Action item: Word for word, restate every entry shown below.

Collection entries
______

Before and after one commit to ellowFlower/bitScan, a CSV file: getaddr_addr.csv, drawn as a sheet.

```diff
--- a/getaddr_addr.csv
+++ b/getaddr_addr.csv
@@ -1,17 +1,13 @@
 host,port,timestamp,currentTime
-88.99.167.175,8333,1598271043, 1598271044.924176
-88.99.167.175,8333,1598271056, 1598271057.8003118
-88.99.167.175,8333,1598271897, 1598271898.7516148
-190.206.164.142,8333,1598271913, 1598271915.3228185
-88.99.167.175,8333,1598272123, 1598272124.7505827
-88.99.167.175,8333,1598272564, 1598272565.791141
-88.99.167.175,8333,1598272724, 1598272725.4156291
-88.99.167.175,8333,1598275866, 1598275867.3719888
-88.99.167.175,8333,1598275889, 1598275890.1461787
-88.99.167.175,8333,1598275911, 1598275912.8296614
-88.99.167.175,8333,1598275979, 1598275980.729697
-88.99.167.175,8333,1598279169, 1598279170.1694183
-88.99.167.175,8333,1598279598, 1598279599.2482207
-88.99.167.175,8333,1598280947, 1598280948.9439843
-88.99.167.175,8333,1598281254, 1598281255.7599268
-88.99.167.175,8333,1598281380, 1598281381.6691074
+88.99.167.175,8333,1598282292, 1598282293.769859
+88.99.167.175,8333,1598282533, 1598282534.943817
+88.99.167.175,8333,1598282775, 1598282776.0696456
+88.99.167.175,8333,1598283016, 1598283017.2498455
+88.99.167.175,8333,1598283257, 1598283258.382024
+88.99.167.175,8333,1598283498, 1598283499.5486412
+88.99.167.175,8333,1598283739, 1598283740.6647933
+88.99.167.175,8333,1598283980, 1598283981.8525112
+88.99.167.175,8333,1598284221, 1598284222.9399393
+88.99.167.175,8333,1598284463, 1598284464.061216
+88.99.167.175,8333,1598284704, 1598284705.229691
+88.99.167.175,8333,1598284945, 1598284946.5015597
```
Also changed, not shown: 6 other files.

______

Task answer:
Before and after one commit to ellowFlower/bitScan, a CSV file: getaddr_addr.csv, drawn as a sheet.

```diff
--- a/getaddr_addr.csv
+++ b/getaddr_addr.csv
@@ -1,17 +1,13 @@
 host,port,timestamp,currentTime
-88.99.167.175,8333,1598271043, 1598271044.924176
-88.99.167.175,8333,1598271056, 1598271057.8003118
-88.99.167.175,8333,1598271897, 1598271898.7516148
-190.206.164.142,8333,1598271913, 1598271915.3228185
-88.99.167.175,8333,1598272123, 1598272124.7505827
-88.99.167.175,8333,1598272564, 1598272565.791141
-88.99.167.175,8333,1598272724, 1598272725.4156291
-88.99.167.175,8333,1598275866, 1598275867.3719888
-88.99.167.175,8333,1598275889, 1598275890.1461787
-88.99.167.175,8333,1598275911, 1598275912.8296614
-88.99.167.175,8333,1598275979, 1598275980.729697
-88.99.167.175,8333,1598279169, 1598279170.1694183
-88.99.167.175,8333,1598279598, 1598279599.2482207
-88.99.167.175,8333,1598280947, 1598280948.9439843
-88.99.167.175,8333,1598281254, 1598281255.7599268
-88.99.167.175,8333,1598281380, 1598281381.6691074
+88.99.167.175,8333,1598282292, 1598282293.769859
+88.99.167.175,8333,1598282533, 1598282534.943817
+88.99.167.175,8333,1598282775, 1598282776.0696456
+88.99.167.175,8333,1598283016, 1598283017.2498455
+88.99.167.175,8333,1598283257, 1598283258.382024
+88.99.167.175,8333,1598283498, 1598283499.5486412
+88.99.167.175,8333,1598283739, 1598283740.6647933
+88.99.167.175,8333,1598283980, 1598283981.8525112
+88.99.167.175,8333,1598284221, 1598284222.9399393
+88.99.167.175,8333,1598284463, 1598284464.061216
+88.99.167.175,8333,1598284704, 1598284705.229691
+88.99.167.175,8333,1598284945, 1598284946.5015597
```
Also changed, not shown: 6 other files.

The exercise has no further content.